NEWSLETTER / February 2023

CHAIR MAN Jeremiah Young, owner and creative director of Kibler & Kirch, is a modern Renaissance man. Along with his much sought interior design work, including major current projects in Colorado and Idaho, he is known as a guru of vintage cowboy style, and has been called on by Country Living to share his favorite “camp style” green paint and the Wall Street Journal for insight on designing with mounts. His Stapleton Gallery mentors rising Montana artists, and he brought Billings its first pop-up shop with Kibler & Kirch Presents. Now, Mountain Living provides a profile of Young as a chair designer – and appreciator – in its just-out March/April 2023 issue, where he discusses the crucial connection between anatomy and comfort and the “perfect yin-yang of masculine and feminine” in the best chairs’ lines, as well as the lure of timelessness, saying: “We want pieces that age so beautifully they only get better looking as the decades go by.”

IT'S A LOG STORY Architectural Digest has called WRJ Design’s remodel of a dated 1960s home on a Jackson Hole ranch a “perfectly updated log cabin,” notes Jackson Hole magazine, which interviewed WRJ co-owner and creative director Rush Jenkins about the log home renovation trend for its new Winter 2023 issue. “Although no longer the dominant force it once was in the Jackson Hole materials palette, there’s still something special about living with log,” the magazine writes. For WRJ, that includes modern treatments to refresh log homes while honoring regional roots. In one small example that speaks volumes, Jenkins points to the cabin’s fireplace of locally sourced river rocks, which offers “a nice, natural element.” While retaining that original appeal, the team updated the fireplace’s “heavy mantel of knotty, knobby wood … with reclaimed timber, which is lighter and has a simplicity to it that can be more contemporary in the Western vernacular,” Jenkins says. (PC: Eric Piasecki)

CAPTURED San Francisco Bay Area luxury publication Capture has again featured the work of JLF Architects in its new Winter 2023 issue (last year’s winter issue featured the team’s popular design of a Park City house that deftly combines historic rustic and contemporary elements). This year, the magazine turns its sights on a new Jackson Hole house that makes the most of its Snake River setting, talking with JLF principal John Lauman about how his childhood “steady diet of Legos” perhaps started him on the path to his now 26-year tenure with the firm. Lauman also discusses the importance of the firm’s Design-Build partnership with Big-D Signature and their sustainable approach to the featured “True North” house, including its relationship with its riverside site and the contributions of specific elements such as salvaged timber, regional stone, a new geothermal system and high-efficiency window glazing. (PC: Audrey Hall)
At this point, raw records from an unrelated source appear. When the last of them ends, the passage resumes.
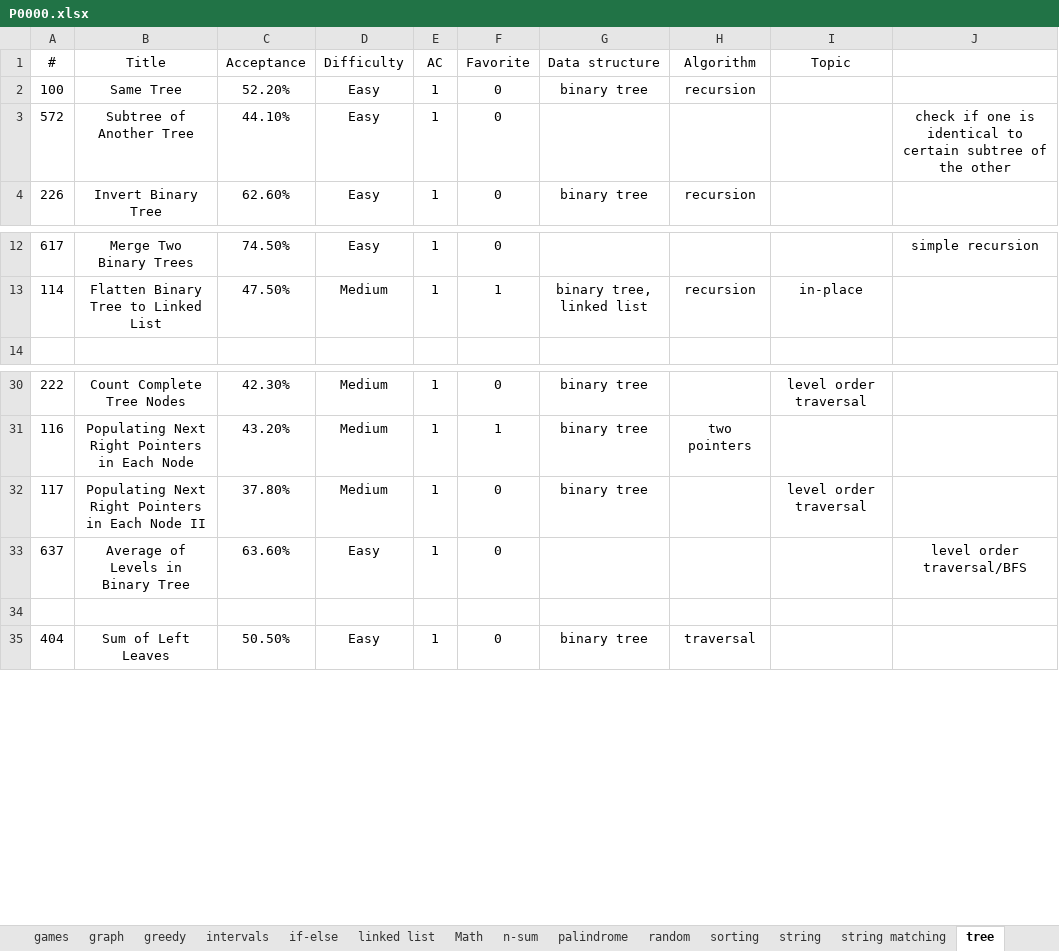
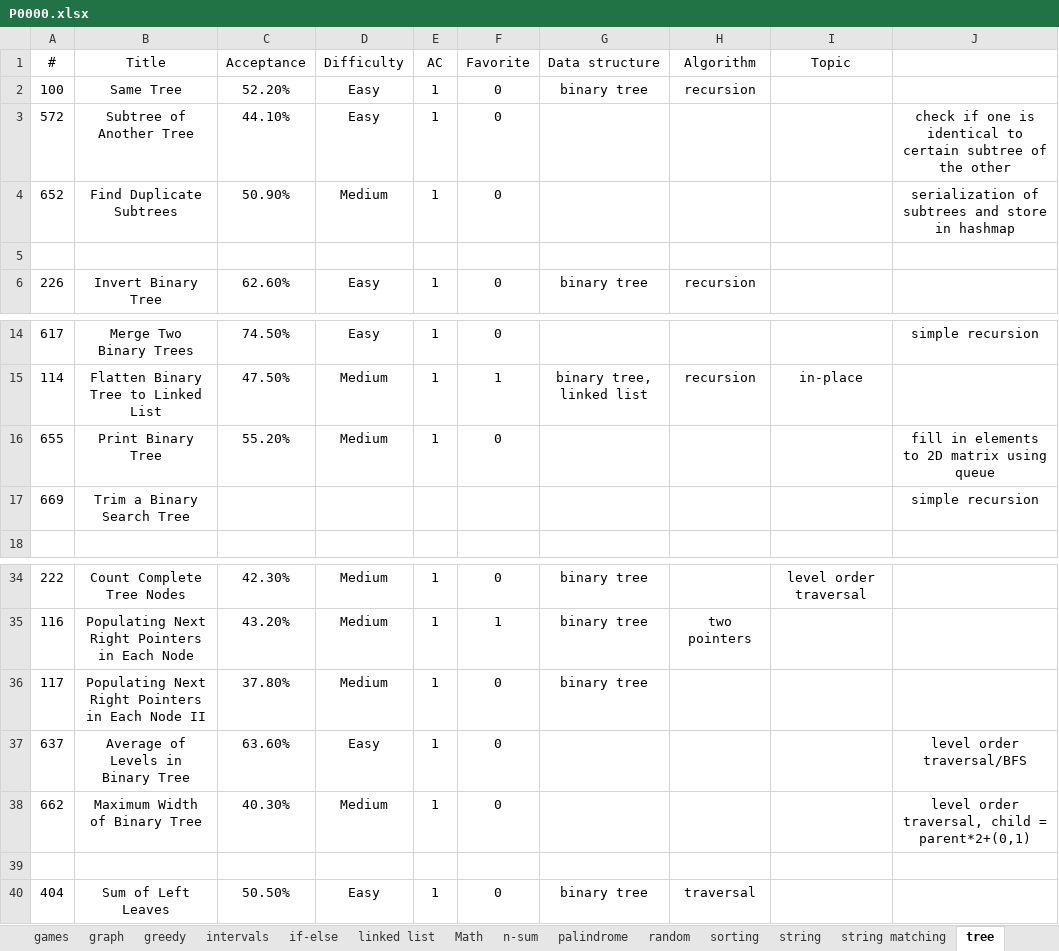
Before and after one commit to westgate458/LeetCode, an Excel workbook: P0000.xlsx, sheet tree, drawn as a sheet; only a part is shown, gaps mark what is left out; values as stored, in another font and other column widths than the file's, no borders; addresses are those after the commit; the diff names each change by its address in the sheet, - before the commit and + after, or states it on an @@ line.

```diff
--- a/P0000.xlsx (sheet tree)
+++ b/P0000.xlsx (sheet tree)
+row 4: 652 | Find Duplicate Subtrees | 50.90% | Medium | 1 | 0 |  |  |  | serialization of subtrees and store in hashmap
+row 5: (empty)
+row 16: 655 | Print Binary Tree | 55.20% | Medium | 1 | 0 |  |  |  | fill in elements to 2D matrix using queue
+row 17: 669 | Trim a Binary Search Tree |  |  |  |  |  |  |  | simple recursion
-I36 (Topic): level order traversal
+I36 (Topic): (empty)
+row 38: 662 | Maximum Width of Binary Tree | 40.30% | Medium | 1 | 0 |  |  |  | level order traversal, child = parent*2+(0,1)
```
Also changed, not shown: sheet 2D array, sheet binary search, sheet array, sheet sorting, sheet n-sum, sheet greedy, 2 more sheets, 16 other files.
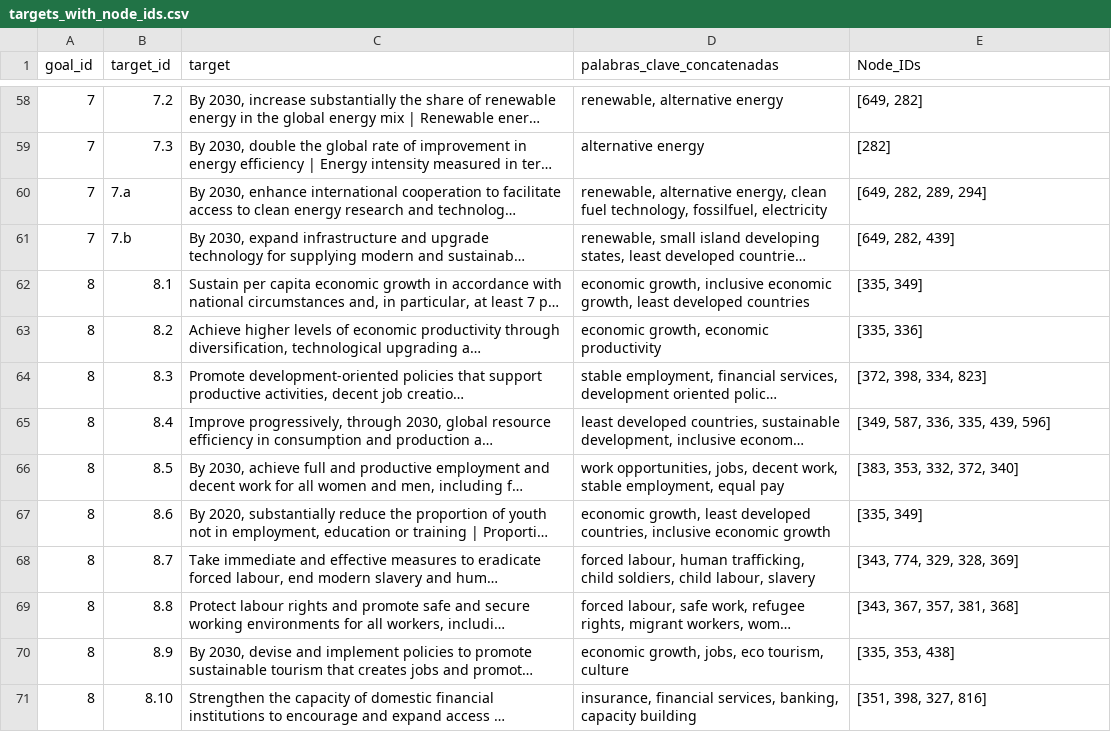
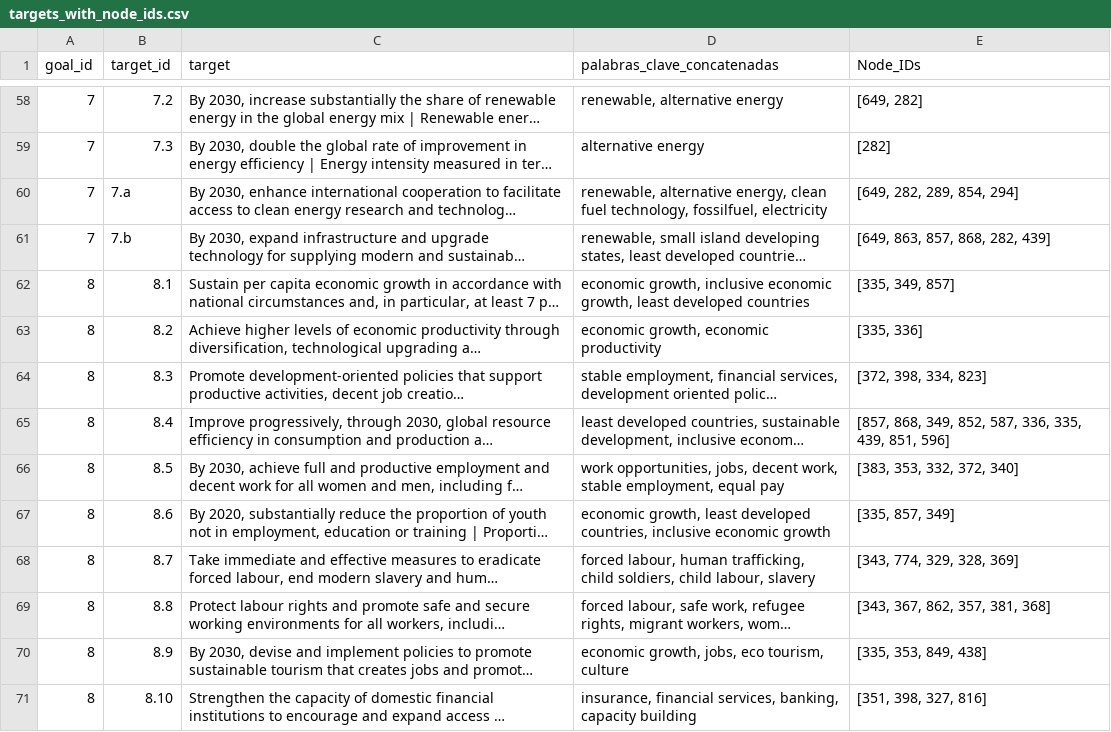
Before and after one commit to Valgt/P_MO412A, a CSV file: graphs/targets_with_node_ids.csv, drawn as a sheet; only a part is shown, gaps mark what is left out; long unchanged cells end in …; the diff covers the shown part only; the diff names each change by its address in the sheet, - before the commit and + after, or states it on an @@ line.

```diff
--- a/graphs/targets_with_node_ids.csv
+++ b/graphs/targets_with_node_ids.csv
-E60 (Node_IDs): [649, 282, 289, 294]
+E60 (Node_IDs): [649, 282, 289, 854, 294]
-E61 (Node_IDs): [649, 282, 439]
+E61 (Node_IDs): [649, 863, 857, 868, 282, 439]
-E62 (Node_IDs): [335, 349]
+E62 (Node_IDs): [335, 349, 857]
-E65 (Node_IDs): [349, 587, 336, 335, 439, 596]
+E65 (Node_IDs): [857, 868, 349, 852, 587, 336, 335, 439, 851, 596]
-E67 (Node_IDs): [335, 349]
+E67 (Node_IDs): [335, 857, 349]
-E69 (Node_IDs): [343, 367, 357, 381, 368]
+E69 (Node_IDs): [343, 367, 862, 357, 381, 368]
-E70 (Node_IDs): [335, 353, 438]
+E70 (Node_IDs): [335, 353, 849, 438]
```
Also changed, not shown: 84 edited cells elsewhere in this file, decompose targets/Compiled-Keywords-for-SDG.csv, graphs/data/nodes.csv, 15 other files.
PR TIP OF THE MONTH Mountain design is “the new black”

National design editors, once mostly dismissive of Rocky Mountain West architecture and interiors, have begun seeking out regional work as not only relevant but popular with readers. While Covid wreaked havoc with designers’ schedules as supply chain issues caused major delays, the Westward expansion it inspired was real, encompassing mountain communities including Jackson Hole and Big Sky, Montana. Word PR client Susie Hoffmann’s Envi Interior Design introduced her fresh, fun take on Western contemporary – or “mountain minimalism,” as Mountain Living dubbed it – to the tony Yellowstone Club, “setting the trend for the whole community,” as an Envi client told the magazine. Says Hoffmann, recently interviewed for Big Sky Journal’s upcoming HOME issue, “I think design in Montana is on the leading edge of design nationwide.  We've seen a progressive body of work come from our state.”

Along with the raised national awareness, regional magazines – ideal for their ability to connect Mountain West clients with designers’ and architects’ most interesting work – have continued to grow. Last year’s Big Sky Journal HOME was catalog-thick and we look forward to the 2023 issue, while Cowboys & Indians is expanding its “Home & Ranch” section. We asked Mountain Living editor Darla Worden to comment on the trend: “Mountain Living continues to grow in size as we receive a record number of beautiful submissions from homes built in the Mountain West,” she responded by email. “We attribute the surge partly to the pandemic when homes were remodeled to fit the way we lived or new homes were built to reflect our new needs. I also wonder if the popularity of TV’s ‘Yellowstone’ with its spectacular scenery has spurred some of the growth.”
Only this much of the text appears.